— PROBLEM TO WORK ON —
Where does the word "default" show up in the records? Copy every line that holds it.

(User interface change data)
- - - - - - -

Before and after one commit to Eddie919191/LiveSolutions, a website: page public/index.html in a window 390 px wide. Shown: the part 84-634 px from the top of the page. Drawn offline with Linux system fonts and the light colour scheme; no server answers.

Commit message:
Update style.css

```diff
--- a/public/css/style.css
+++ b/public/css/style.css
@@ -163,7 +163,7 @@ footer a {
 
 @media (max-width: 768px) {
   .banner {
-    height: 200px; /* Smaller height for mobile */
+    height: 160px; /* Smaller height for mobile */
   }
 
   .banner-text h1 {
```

- - - - - - -

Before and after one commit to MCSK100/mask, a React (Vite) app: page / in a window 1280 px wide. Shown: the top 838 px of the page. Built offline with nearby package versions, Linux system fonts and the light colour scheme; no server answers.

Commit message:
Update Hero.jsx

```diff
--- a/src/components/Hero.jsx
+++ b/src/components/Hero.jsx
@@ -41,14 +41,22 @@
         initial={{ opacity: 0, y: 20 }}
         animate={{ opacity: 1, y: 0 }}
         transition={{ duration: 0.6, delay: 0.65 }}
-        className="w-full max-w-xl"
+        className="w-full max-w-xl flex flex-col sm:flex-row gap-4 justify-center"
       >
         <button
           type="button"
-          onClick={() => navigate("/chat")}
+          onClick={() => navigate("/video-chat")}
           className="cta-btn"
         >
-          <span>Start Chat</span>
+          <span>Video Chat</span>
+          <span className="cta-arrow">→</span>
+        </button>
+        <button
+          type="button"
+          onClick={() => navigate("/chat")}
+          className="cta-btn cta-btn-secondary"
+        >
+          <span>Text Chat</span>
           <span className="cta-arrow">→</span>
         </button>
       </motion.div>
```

- - - - - - -

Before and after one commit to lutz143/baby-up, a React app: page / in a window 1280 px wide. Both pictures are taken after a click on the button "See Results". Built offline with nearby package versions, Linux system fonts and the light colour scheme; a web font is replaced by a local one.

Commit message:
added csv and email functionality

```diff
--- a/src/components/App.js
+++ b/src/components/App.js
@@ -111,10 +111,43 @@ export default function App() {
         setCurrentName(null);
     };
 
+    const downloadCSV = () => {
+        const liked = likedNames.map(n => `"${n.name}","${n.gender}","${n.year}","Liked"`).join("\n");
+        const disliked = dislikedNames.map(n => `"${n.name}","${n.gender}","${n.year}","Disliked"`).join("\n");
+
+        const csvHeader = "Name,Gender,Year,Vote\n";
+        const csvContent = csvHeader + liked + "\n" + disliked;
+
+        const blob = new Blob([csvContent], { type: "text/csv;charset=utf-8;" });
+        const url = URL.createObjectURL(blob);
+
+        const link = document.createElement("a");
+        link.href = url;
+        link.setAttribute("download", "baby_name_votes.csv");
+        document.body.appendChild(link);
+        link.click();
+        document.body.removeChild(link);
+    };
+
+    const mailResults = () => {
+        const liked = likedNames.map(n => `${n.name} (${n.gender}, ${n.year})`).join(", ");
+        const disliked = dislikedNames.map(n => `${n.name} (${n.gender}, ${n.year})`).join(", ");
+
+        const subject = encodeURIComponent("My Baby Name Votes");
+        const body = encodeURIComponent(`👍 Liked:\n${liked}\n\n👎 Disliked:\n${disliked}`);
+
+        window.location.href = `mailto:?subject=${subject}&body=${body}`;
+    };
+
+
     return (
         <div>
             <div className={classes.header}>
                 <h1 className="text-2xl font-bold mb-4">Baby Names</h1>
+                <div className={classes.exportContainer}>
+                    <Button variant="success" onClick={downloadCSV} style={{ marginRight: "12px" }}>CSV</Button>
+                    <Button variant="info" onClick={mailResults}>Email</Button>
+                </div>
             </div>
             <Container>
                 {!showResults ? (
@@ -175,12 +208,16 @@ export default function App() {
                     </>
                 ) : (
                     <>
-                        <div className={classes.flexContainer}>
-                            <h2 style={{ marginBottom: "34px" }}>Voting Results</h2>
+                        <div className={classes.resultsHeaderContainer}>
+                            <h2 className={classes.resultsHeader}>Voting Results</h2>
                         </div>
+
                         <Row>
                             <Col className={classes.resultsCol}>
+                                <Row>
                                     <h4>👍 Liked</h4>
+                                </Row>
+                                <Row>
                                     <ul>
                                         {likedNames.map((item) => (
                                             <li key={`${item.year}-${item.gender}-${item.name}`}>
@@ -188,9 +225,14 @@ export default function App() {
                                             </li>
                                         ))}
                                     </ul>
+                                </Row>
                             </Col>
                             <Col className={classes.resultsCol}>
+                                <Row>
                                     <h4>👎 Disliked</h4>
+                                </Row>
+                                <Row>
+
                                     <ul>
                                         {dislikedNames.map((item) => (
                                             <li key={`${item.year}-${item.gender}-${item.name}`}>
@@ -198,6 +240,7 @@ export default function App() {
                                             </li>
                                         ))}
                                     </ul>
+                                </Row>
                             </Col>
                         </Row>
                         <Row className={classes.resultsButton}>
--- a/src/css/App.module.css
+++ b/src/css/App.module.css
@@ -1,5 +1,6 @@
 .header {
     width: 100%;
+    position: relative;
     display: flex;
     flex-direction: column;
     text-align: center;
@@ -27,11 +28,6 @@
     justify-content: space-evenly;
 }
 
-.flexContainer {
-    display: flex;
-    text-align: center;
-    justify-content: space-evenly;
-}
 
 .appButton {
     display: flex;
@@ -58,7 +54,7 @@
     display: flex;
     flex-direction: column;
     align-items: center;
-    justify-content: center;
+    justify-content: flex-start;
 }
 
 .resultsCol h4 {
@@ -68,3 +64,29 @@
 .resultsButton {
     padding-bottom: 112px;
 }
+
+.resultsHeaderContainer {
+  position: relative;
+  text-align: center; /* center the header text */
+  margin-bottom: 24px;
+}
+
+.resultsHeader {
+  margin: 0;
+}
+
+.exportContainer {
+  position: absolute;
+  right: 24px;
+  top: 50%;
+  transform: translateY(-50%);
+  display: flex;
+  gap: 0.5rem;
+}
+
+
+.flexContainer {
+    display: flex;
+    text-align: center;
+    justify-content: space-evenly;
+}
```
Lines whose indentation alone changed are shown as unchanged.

- - - - - - -

— TASK SOLUTION —
@@ -111,10 +111,43 @@ export default function App() {
@@ -175,12 +208,16 @@ export default function App() {
@@ -188,9 +225,14 @@ export default function App() {
@@ -198,6 +240,7 @@ export default function App() {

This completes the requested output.